About this task:
Return, from the listing below, every line that includes "schemas".

Task data:
»»
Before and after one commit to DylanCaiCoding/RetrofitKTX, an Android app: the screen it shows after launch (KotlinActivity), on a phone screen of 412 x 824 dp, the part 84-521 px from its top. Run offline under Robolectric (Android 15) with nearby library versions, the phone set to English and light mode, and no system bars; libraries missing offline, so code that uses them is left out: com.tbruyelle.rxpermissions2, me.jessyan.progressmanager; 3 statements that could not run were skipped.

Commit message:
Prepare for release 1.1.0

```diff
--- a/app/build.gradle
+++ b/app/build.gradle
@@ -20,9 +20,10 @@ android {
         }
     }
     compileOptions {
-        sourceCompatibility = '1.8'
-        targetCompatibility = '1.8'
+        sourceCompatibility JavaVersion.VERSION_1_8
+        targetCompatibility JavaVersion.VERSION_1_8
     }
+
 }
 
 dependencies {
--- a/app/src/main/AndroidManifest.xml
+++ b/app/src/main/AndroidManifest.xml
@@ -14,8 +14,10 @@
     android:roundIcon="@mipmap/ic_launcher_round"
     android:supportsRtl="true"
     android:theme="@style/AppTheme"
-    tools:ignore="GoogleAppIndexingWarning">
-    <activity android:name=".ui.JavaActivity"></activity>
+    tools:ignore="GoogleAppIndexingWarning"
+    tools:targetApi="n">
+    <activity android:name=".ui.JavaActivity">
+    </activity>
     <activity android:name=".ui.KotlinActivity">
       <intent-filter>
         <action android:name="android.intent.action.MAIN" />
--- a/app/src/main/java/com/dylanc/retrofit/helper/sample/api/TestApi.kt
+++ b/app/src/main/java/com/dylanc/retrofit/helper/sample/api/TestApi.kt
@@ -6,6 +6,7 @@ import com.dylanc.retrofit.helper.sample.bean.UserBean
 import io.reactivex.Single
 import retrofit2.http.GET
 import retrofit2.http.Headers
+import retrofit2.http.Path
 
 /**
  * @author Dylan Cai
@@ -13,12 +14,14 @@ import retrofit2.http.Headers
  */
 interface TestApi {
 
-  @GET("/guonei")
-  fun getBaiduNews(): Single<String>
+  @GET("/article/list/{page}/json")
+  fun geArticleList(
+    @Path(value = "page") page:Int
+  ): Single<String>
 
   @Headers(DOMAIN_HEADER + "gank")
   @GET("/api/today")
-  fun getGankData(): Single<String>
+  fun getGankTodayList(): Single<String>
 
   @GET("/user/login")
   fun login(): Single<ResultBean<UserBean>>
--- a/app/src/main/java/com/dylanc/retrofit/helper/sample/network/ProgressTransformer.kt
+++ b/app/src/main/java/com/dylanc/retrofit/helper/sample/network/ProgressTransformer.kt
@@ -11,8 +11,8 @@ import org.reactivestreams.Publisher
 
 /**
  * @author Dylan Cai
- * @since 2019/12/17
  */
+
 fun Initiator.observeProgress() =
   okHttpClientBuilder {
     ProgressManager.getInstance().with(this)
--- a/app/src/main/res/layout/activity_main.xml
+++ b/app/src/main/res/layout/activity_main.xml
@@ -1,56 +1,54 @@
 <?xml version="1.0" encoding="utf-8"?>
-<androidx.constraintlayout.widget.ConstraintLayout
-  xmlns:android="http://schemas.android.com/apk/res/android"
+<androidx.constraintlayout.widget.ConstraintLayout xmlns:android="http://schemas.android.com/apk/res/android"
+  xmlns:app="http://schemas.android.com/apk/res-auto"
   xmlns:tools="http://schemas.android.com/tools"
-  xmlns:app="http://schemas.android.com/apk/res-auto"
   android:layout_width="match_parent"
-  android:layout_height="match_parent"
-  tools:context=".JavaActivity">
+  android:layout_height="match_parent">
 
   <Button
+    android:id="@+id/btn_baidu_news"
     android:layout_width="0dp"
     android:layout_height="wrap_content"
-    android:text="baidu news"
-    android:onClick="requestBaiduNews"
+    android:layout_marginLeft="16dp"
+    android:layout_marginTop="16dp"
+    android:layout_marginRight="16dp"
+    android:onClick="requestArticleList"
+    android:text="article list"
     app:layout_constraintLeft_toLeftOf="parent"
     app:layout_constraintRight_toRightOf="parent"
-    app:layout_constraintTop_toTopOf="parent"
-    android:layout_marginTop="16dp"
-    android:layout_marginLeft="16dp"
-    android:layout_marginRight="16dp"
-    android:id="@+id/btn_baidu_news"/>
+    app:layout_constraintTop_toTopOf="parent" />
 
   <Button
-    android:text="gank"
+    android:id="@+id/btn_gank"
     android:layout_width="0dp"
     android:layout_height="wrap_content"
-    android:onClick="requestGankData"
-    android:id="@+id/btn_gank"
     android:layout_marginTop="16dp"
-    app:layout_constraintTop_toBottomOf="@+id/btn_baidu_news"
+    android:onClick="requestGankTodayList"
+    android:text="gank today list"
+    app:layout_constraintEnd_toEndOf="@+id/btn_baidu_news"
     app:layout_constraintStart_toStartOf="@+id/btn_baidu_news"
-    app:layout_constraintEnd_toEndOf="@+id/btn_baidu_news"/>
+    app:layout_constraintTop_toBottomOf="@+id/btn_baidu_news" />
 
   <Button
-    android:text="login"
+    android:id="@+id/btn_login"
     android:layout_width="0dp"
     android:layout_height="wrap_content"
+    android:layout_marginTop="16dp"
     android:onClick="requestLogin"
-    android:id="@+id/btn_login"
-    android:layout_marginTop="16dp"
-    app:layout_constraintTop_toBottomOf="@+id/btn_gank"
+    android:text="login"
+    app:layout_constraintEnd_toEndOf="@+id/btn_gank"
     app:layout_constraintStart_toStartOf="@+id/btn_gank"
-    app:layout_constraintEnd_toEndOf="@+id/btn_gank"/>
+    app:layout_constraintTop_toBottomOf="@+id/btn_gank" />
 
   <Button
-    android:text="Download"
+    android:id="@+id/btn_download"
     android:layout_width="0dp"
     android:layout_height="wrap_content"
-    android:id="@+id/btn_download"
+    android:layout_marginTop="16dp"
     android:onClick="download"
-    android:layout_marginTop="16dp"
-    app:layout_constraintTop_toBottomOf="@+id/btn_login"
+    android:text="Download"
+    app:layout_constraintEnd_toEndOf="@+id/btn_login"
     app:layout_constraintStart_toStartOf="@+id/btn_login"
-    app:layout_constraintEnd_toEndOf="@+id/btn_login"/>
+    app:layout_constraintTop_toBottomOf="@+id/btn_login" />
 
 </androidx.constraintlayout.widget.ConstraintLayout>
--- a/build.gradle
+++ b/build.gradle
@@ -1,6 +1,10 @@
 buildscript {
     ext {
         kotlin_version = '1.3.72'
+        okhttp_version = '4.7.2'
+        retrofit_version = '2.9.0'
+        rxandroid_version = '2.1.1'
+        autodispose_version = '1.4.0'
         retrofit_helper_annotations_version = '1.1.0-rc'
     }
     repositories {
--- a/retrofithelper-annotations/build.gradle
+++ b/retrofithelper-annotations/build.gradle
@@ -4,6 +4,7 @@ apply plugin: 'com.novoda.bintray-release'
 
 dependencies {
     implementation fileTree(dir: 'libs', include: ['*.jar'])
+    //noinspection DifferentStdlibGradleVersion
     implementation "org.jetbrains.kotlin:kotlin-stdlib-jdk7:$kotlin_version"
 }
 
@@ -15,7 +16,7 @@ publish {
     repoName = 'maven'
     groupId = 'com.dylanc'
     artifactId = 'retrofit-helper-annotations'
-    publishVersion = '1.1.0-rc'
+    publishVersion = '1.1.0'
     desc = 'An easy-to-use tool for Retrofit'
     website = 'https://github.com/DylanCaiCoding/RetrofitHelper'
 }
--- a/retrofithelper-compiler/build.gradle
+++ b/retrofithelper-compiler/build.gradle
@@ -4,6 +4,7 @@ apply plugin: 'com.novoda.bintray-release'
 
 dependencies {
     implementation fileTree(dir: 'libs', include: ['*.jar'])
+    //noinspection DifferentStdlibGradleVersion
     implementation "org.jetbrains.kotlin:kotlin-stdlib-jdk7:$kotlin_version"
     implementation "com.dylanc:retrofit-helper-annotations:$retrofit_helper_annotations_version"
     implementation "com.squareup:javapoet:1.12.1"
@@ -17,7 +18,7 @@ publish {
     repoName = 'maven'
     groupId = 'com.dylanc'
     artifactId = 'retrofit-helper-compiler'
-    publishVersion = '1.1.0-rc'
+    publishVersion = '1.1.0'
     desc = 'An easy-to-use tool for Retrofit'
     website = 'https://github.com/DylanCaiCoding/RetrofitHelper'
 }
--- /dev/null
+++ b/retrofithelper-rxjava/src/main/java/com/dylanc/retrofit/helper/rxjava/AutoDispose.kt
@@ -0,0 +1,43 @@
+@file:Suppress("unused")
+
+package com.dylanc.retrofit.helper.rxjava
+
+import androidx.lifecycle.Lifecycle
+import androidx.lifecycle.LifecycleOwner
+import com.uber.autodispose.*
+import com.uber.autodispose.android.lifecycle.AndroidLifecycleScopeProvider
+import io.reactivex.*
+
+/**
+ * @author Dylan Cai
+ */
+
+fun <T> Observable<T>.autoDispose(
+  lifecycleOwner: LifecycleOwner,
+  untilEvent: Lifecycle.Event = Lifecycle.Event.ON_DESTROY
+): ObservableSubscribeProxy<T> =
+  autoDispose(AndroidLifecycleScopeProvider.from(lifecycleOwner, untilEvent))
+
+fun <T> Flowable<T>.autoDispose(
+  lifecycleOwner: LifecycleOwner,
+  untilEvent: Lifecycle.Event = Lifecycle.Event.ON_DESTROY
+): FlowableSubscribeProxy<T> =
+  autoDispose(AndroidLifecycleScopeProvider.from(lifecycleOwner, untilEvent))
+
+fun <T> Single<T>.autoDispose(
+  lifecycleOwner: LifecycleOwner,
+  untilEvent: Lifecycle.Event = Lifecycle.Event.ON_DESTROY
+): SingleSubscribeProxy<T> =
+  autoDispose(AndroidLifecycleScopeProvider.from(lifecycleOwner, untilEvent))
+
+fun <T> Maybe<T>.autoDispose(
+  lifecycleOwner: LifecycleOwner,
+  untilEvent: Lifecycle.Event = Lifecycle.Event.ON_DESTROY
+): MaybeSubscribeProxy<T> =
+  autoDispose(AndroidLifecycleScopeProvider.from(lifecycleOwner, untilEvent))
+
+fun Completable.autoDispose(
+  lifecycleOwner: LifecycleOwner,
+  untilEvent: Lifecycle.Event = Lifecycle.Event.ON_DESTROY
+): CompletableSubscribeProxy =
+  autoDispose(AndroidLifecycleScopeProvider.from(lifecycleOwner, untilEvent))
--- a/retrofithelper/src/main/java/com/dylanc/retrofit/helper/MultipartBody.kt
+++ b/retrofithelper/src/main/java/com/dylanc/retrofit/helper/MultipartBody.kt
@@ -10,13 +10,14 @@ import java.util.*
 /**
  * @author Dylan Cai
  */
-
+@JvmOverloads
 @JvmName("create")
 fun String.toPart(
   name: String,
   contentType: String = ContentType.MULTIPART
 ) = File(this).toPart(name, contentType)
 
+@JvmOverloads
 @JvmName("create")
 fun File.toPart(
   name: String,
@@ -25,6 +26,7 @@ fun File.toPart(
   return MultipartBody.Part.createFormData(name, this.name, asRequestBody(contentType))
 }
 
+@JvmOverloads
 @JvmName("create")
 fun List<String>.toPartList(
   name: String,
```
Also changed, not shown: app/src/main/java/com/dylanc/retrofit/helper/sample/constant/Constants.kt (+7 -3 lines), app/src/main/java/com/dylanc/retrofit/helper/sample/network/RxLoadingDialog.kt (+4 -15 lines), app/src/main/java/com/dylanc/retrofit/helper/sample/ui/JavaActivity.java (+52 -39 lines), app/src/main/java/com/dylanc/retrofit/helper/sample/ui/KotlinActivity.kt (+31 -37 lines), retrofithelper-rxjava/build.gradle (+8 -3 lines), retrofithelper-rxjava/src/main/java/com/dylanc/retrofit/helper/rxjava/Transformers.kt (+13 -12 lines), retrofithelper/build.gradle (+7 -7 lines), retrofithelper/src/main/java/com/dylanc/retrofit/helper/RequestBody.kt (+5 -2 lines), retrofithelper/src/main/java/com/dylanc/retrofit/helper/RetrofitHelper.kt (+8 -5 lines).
««
Answer for this exercise:
-  xmlns:android="http://schemas.android.com/apk/res/android"
+<androidx.constraintlayout.widget.ConstraintLayout xmlns:android="http://schemas.android.com/apk/res/android"
+  xmlns:app="http://schemas.android.com/apk/res-auto"
   xmlns:tools="http://schemas.android.com/tools"
-  xmlns:app="http://schemas.android.com/apk/res-auto"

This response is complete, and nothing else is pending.